[Excerpts from a dataset]
* * *

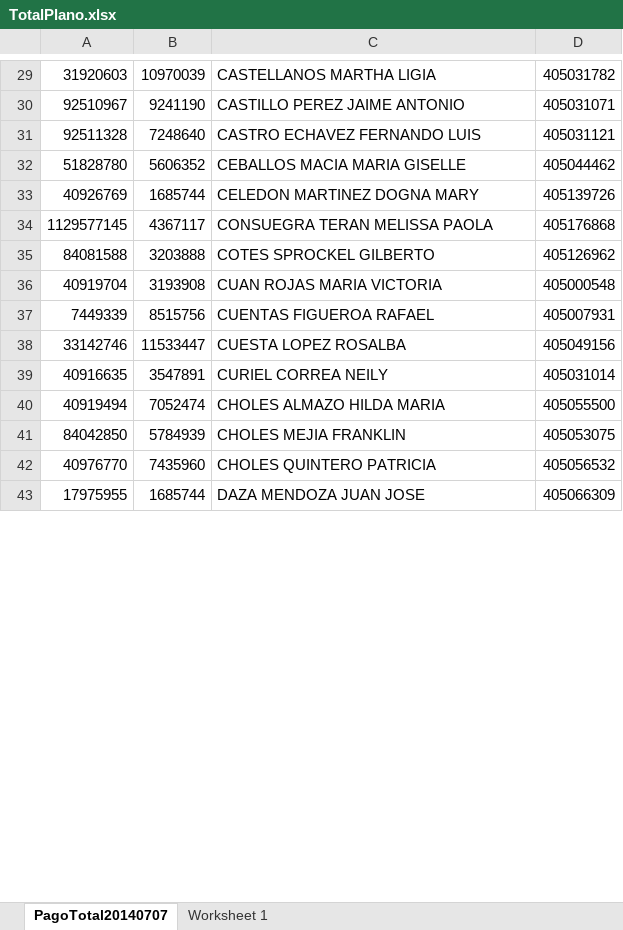
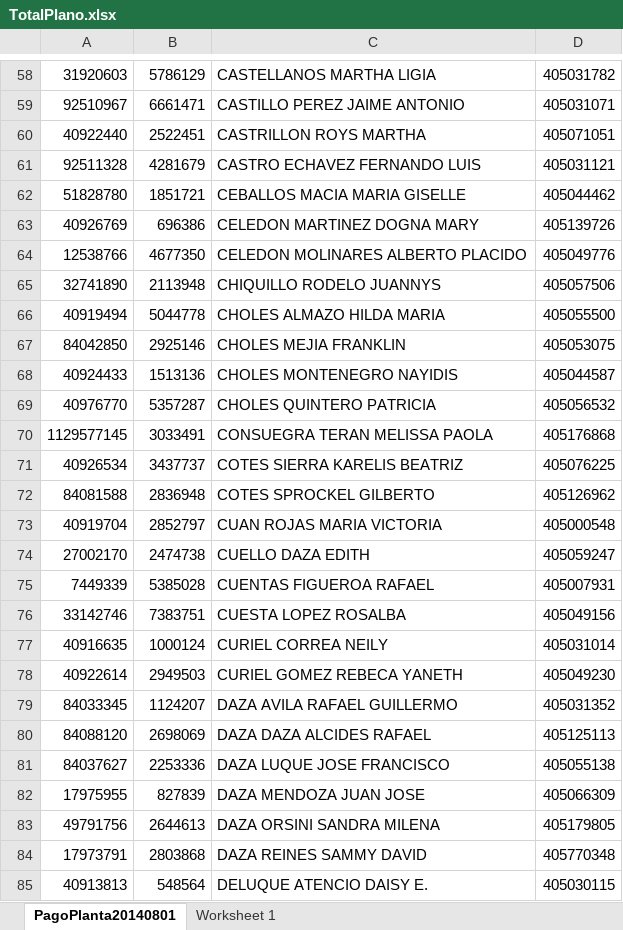
Before and after one commit to joseantony1204/NOMISOFT, an Excel workbook: reportes/pagomes/TotalPlano.xlsx, sheet PagoPlanta20140801, drawn as a sheet; only a part is shown, gaps mark what is left out; values as stored, in another font and other column widths than the file's, no borders; removed rows and columns are numbered as before the commit, all else as after; the diff covers the shown part only; the diff names each change by its address in the sheet, - before the commit and + after, or states it on an @@ line.

```diff
--- a/reportes/pagomes/TotalPlano.xlsx (sheet PagoPlanta20140801)
+++ b/reportes/pagomes/TotalPlano.xlsx (sheet PagoPlanta20140801)
-sheet tab: PagoTotal20140707
+sheet tab: PagoPlanta20140801
-B58: 10970039
+B58: 5786129
-B59: 9241190
+B59: 6661471
+row 60: 40922440 | 2522451 | CASTRILLON ROYS MARTHA | 405071051
-B61: 7248640
+B61: 4281679
-B62: 5606352
+B62: 1851721
-B63: 1685744
+B63: 696386
+row 64: 12538766 | 4677350 | CELEDON MOLINARES ALBERTO PLACIDO | 405049776
+row 65: 32741890 | 2113948 | CHIQUILLO RODELO JUANNYS | 405057506
+row 66: 40919494 | 5044778 | CHOLES ALMAZO HILDA MARIA | 405055500
+row 67: 84042850 | 2925146 | CHOLES MEJIA FRANKLIN | 405053075
+row 68: 40924433 | 1513136 | CHOLES MONTENEGRO NAYIDIS | 405044587
+row 69: 40976770 | 5357287 | CHOLES QUINTERO PATRICIA | 405056532
-B70: 4367117
+B70: 3033491
+row 71: 40926534 | 3437737 | COTES SIERRA KARELIS BEATRIZ | 405076225
-B72: 3203888
+B72: 2836948
-B73: 3193908
+B73: 2852797
+row 74: 27002170 | 2474738 | CUELLO DAZA EDITH | 405059247
-B75: 8515756
+B75: 5385028
-B76: 11533447
+B76: 7383751
-B77: 3547891
+B77: 1000124
-row 40: 40919494 | 7052474 | CHOLES ALMAZO HILDA MARIA | 405055500
-row 41: 84042850 | 5784939 | CHOLES MEJIA FRANKLIN | 405053075
-row 42: 40976770 | 7435960 | CHOLES QUINTERO PATRICIA | 405056532
+row 78: 40922614 | 2949503 | CURIEL GOMEZ REBECA YANETH | 405049230
+row 79: 84033345 | 1124207 | DAZA AVILA RAFAEL GUILLERMO | 405031352
+row 80: 84088120 | 2698069 | DAZA DAZA ALCIDES RAFAEL | 405125113
+row 81: 84037627 | 2253336 | DAZA LUQUE JOSE FRANCISCO | 405055138
-B82: 1685744
+B82: 827839
+row 83: 49791756 | 2644613 | DAZA ORSINI SANDRA MILENA | 405179805
+row 84: 17973791 | 2803868 | DAZA REINES SAMMY DAVID | 405770348
+row 85: 40913813 | 548564 | DELUQUE ATENCIO DAISY E. | 405030115
```
Also changed, not shown: 153 added rows, 1 removed row and 147 edited cells elsewhere in this sheet, 34 other files.
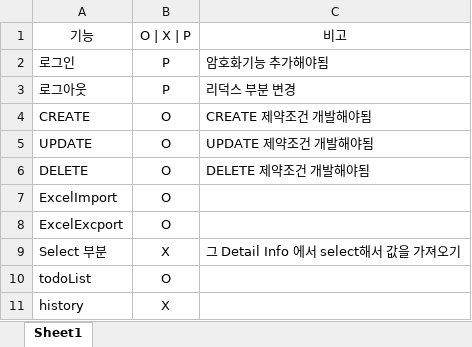
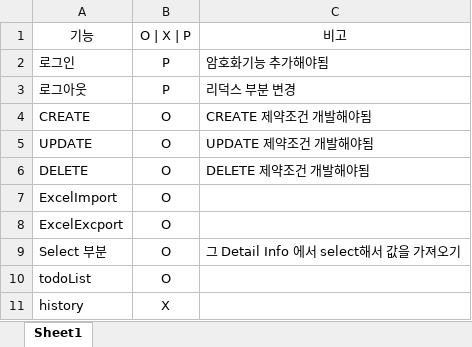
Before and after one commit to ParkJeongSu/factoryModelerProduction, an Excel workbook: config/fm_기능정리.xlsx, sheet Sheet1, drawn as a sheet; values as stored, in another font and other column widths than the file's, no borders; the diff names each change by its address in the sheet, - before the commit and + after, or states it on an @@ line.

```diff
--- a/config/fm_기능정리.xlsx (sheet Sheet1)
+++ b/config/fm_기능정리.xlsx (sheet Sheet1)
-B9: X
+B9: O
```
Also changed, not shown: 8 other files.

* * *

**AIM OF THE EXERCISE:**
All entries above must be repeated exactly; pictures are to be left out.

**FINISHED EXERCISE:**
Before and after one commit to joseantony1204/NOMISOFT, an Excel workbook: reportes/pagomes/TotalPlano.xlsx, sheet PagoPlanta20140801, drawn as a sheet; only a part is shown, gaps mark what is left out; values as stored, in another font and other column widths than the file's, no borders; removed rows and columns are numbered as before the commit, all else as after; the diff covers the shown part only; the diff names each change by its address in the sheet, - before the commit and + after, or states it on an @@ line.

```diff
--- a/reportes/pagomes/TotalPlano.xlsx (sheet PagoPlanta20140801)
+++ b/reportes/pagomes/TotalPlano.xlsx (sheet PagoPlanta20140801)
-sheet tab: PagoTotal20140707
+sheet tab: PagoPlanta20140801
-B58: 10970039
+B58: 5786129
-B59: 9241190
+B59: 6661471
+row 60: 40922440 | 2522451 | CASTRILLON ROYS MARTHA | 405071051
-B61: 7248640
+B61: 4281679
-B62: 5606352
+B62: 1851721
-B63: 1685744
+B63: 696386
+row 64: 12538766 | 4677350 | CELEDON MOLINARES ALBERTO PLACIDO | 405049776
+row 65: 32741890 | 2113948 | CHIQUILLO RODELO JUANNYS | 405057506
+row 66: 40919494 | 5044778 | CHOLES ALMAZO HILDA MARIA | 405055500
+row 67: 84042850 | 2925146 | CHOLES MEJIA FRANKLIN | 405053075
+row 68: 40924433 | 1513136 | CHOLES MONTENEGRO NAYIDIS | 405044587
+row 69: 40976770 | 5357287 | CHOLES QUINTERO PATRICIA | 405056532
-B70: 4367117
+B70: 3033491
+row 71: 40926534 | 3437737 | COTES SIERRA KARELIS BEATRIZ | 405076225
-B72: 3203888
+B72: 2836948
-B73: 3193908
+B73: 2852797
+row 74: 27002170 | 2474738 | CUELLO DAZA EDITH | 405059247
-B75: 8515756
+B75: 5385028
-B76: 11533447
+B76: 7383751
-B77: 3547891
+B77: 1000124
-row 40: 40919494 | 7052474 | CHOLES ALMAZO HILDA MARIA | 405055500
-row 41: 84042850 | 5784939 | CHOLES MEJIA FRANKLIN | 405053075
-row 42: 40976770 | 7435960 | CHOLES QUINTERO PATRICIA | 405056532
+row 78: 40922614 | 2949503 | CURIEL GOMEZ REBECA YANETH | 405049230
+row 79: 84033345 | 1124207 | DAZA AVILA RAFAEL GUILLERMO | 405031352
+row 80: 84088120 | 2698069 | DAZA DAZA ALCIDES RAFAEL | 405125113
+row 81: 84037627 | 2253336 | DAZA LUQUE JOSE FRANCISCO | 405055138
-B82: 1685744
+B82: 827839
+row 83: 49791756 | 2644613 | DAZA ORSINI SANDRA MILENA | 405179805
+row 84: 17973791 | 2803868 | DAZA REINES SAMMY DAVID | 405770348
+row 85: 40913813 | 548564 | DELUQUE ATENCIO DAISY E. | 405030115
```
Also changed, not shown: 153 added rows, 1 removed row and 147 edited cells elsewhere in this sheet, 34 other files.
Before and after one commit to ParkJeongSu/factoryModelerProduction, an Excel workbook: config/fm_기능정리.xlsx, sheet Sheet1, drawn as a sheet; values as stored, in another font and other column widths than the file's, no borders; the diff names each change by its address in the sheet, - before the commit and + after, or states it on an @@ line.

```diff
--- a/config/fm_기능정리.xlsx (sheet Sheet1)
+++ b/config/fm_기능정리.xlsx (sheet Sheet1)
-B9: X
+B9: O
```
Also changed, not shown: 8 other files.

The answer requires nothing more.